Under the current cannabis framework, organizations are prohibited from cannabis sponsorship that (directly or indirectly) promotes the cannabis brand (Section 21/22 of the Act). This means that there are strict limitations on how cannabis companies can sponsor other organizations and events (for example, logo placements, banners, etc., are disallowed, leaving little upside for the sponsor). This is due to the government’s concern with:
protecting young people (i.e., avoiding making cannabis appealing to young people, especially through glamour and recreational branding);
deterring illicit activities;
reducing the burden on the criminal justice system; and
increasing public awareness for health, and providing access to quality-controlled cannabis.
The government is currently consulting on the regulatory framework for cannabis (mostly focused on edibles, extracts and topicals), and has asked for “additional comments to share regarding the legalization and strict regulation of cannabis in Canada.” The BC Alliance is interested in the arts, culture and heritage sector’s thoughts on the current restrictions around cannabis sponsorship. Are they appropriate, or too restrictive? Is there room to develop a more relaxed framework that still addresses the government’s concerns? Let us know! Submissions could include:
the potential alignment for cannabis sponsorship with your organization;
the impact that the additional revenues would have on your mission;
the impact on culture/health/community/tradition;
any steps you would take to address the government’ concerns;
whether you would be interested in working with the government over the next couple years to formulate a thoughtful policy framework and updated legislation/regulation for cannabis arts sponsorship.
The time is now to make your voice heard!

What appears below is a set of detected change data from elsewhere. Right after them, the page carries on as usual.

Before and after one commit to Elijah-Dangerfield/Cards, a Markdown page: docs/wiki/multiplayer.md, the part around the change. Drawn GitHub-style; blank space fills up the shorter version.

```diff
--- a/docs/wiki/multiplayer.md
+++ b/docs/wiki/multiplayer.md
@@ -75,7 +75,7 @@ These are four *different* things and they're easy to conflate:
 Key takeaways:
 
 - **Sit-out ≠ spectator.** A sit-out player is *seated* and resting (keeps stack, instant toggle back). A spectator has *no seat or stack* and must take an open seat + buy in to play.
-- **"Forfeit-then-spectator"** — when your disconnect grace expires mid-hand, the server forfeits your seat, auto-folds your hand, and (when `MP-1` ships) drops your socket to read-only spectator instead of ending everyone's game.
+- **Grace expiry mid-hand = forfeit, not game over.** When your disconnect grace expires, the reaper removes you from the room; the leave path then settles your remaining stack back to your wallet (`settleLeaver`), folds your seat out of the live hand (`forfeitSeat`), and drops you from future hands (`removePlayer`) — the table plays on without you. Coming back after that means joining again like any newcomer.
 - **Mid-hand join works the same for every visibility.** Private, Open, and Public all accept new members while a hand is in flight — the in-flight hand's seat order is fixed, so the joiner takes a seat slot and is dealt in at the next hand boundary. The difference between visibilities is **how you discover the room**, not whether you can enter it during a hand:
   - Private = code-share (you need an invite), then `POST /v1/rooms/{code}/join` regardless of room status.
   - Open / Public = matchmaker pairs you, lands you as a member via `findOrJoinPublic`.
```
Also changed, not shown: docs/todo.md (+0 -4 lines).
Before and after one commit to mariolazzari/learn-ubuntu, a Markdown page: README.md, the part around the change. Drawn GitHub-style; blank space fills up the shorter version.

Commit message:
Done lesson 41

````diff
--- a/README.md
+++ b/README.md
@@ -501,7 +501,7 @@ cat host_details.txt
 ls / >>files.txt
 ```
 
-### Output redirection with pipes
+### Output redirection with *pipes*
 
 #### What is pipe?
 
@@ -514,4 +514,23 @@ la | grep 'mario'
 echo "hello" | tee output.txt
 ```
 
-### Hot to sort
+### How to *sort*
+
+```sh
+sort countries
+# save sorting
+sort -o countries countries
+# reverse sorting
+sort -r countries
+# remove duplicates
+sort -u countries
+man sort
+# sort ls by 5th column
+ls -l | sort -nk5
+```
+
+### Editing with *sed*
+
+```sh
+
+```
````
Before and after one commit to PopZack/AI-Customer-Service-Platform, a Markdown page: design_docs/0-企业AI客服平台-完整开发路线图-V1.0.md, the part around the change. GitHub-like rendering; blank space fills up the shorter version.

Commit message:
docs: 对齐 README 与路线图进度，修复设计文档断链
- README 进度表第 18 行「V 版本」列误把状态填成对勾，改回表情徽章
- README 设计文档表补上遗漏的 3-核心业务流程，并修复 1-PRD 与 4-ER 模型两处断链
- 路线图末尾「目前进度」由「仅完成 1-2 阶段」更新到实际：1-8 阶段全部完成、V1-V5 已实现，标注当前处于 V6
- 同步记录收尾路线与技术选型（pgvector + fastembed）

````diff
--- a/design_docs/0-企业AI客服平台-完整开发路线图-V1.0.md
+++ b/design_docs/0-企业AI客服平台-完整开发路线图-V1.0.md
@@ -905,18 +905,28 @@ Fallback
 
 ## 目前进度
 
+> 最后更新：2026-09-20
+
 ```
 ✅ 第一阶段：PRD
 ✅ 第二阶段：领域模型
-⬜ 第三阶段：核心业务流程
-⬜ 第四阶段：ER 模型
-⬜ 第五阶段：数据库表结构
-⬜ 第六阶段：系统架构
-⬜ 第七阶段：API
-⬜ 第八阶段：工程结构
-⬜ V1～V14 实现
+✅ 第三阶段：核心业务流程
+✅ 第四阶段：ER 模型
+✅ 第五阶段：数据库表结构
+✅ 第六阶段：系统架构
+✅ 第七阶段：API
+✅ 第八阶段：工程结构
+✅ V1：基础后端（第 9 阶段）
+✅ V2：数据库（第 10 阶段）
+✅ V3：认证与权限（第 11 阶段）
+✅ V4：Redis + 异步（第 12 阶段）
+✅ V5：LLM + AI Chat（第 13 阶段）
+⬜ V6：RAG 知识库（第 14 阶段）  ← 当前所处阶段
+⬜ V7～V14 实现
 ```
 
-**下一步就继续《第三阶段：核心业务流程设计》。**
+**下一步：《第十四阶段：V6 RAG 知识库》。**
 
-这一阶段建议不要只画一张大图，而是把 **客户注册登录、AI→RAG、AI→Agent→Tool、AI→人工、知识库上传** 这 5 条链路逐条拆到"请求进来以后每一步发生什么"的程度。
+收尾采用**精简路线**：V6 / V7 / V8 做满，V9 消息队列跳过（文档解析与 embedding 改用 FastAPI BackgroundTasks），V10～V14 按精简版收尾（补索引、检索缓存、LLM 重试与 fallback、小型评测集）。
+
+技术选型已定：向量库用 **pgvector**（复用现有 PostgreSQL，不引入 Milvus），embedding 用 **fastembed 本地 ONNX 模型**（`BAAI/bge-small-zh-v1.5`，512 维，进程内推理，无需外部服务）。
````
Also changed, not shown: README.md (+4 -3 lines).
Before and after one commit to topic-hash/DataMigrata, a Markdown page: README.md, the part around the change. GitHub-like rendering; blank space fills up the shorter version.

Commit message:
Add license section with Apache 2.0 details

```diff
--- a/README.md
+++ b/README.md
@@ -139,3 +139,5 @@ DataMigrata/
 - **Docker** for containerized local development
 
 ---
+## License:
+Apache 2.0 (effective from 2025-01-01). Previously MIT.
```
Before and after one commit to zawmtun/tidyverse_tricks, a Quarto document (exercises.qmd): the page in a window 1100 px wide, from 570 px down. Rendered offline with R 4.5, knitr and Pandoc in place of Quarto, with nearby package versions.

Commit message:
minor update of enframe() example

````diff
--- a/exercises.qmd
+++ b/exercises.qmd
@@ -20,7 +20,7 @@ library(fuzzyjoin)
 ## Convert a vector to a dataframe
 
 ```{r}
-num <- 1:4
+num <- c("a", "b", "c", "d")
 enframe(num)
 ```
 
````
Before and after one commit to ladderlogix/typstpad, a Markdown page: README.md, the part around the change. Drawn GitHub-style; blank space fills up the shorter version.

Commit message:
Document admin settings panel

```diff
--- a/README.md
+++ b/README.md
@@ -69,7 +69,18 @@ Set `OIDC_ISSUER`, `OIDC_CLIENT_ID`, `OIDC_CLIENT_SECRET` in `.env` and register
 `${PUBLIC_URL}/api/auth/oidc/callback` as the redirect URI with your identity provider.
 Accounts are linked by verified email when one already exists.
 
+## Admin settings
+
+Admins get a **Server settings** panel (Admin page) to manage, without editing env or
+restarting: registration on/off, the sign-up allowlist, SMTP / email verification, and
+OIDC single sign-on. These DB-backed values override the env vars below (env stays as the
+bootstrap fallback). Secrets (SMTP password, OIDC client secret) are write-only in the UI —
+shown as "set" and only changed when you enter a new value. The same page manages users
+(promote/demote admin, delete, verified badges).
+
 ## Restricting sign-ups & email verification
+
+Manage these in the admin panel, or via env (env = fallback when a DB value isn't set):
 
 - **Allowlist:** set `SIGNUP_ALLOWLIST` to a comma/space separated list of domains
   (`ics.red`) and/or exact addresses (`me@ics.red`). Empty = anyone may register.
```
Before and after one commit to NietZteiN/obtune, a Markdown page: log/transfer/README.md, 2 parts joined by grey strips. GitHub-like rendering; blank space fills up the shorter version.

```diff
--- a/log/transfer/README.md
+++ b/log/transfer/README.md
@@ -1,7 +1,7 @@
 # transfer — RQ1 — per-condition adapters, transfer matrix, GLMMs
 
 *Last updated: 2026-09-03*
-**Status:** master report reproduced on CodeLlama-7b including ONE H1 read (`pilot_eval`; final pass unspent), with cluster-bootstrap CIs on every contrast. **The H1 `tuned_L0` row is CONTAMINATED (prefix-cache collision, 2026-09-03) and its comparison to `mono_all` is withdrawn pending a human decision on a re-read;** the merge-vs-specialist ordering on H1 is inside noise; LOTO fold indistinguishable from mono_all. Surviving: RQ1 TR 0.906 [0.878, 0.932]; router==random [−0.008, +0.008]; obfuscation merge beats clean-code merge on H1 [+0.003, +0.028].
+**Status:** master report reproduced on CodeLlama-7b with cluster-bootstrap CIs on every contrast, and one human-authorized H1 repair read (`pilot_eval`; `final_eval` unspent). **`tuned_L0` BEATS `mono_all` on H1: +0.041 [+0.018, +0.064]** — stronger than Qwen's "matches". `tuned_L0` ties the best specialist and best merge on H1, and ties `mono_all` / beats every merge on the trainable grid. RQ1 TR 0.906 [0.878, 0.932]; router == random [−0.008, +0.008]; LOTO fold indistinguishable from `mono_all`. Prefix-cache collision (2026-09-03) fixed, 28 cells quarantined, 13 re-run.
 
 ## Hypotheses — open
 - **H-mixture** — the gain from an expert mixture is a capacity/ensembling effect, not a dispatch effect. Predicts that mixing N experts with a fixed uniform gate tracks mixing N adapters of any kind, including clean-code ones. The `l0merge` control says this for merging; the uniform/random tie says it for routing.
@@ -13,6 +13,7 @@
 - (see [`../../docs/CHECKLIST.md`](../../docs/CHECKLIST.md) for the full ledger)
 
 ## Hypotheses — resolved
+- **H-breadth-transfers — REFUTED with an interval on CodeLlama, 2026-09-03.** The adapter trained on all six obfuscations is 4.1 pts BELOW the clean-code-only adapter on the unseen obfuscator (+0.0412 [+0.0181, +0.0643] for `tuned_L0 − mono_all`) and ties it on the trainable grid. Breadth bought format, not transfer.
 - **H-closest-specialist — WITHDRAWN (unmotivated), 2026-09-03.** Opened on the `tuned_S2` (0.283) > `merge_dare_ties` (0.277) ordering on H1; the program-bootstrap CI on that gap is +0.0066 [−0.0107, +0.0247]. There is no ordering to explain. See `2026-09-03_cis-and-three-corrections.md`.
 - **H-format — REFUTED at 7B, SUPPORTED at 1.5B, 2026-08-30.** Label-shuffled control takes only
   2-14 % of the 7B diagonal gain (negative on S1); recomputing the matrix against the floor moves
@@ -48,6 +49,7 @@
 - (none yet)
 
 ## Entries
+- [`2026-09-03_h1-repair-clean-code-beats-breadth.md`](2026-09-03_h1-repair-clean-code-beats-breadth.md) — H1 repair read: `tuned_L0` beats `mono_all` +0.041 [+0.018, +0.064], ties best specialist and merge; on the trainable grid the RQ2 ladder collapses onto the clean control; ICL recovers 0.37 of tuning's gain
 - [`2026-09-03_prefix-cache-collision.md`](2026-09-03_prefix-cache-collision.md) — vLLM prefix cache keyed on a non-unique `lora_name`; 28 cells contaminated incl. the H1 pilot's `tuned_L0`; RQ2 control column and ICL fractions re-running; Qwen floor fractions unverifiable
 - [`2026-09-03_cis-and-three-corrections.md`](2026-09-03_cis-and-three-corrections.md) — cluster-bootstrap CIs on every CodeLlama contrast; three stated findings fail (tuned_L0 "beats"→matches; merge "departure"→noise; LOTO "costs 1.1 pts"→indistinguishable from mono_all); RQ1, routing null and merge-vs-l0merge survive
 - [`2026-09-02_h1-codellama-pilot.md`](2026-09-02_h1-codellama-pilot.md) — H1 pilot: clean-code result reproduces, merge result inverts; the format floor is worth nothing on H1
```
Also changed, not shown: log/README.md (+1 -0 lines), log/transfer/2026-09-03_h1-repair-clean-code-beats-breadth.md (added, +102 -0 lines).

Send your thoughts to BC Alliance executive director Brenda Leadlay (email@example.com). Please submit your feedback by February 20.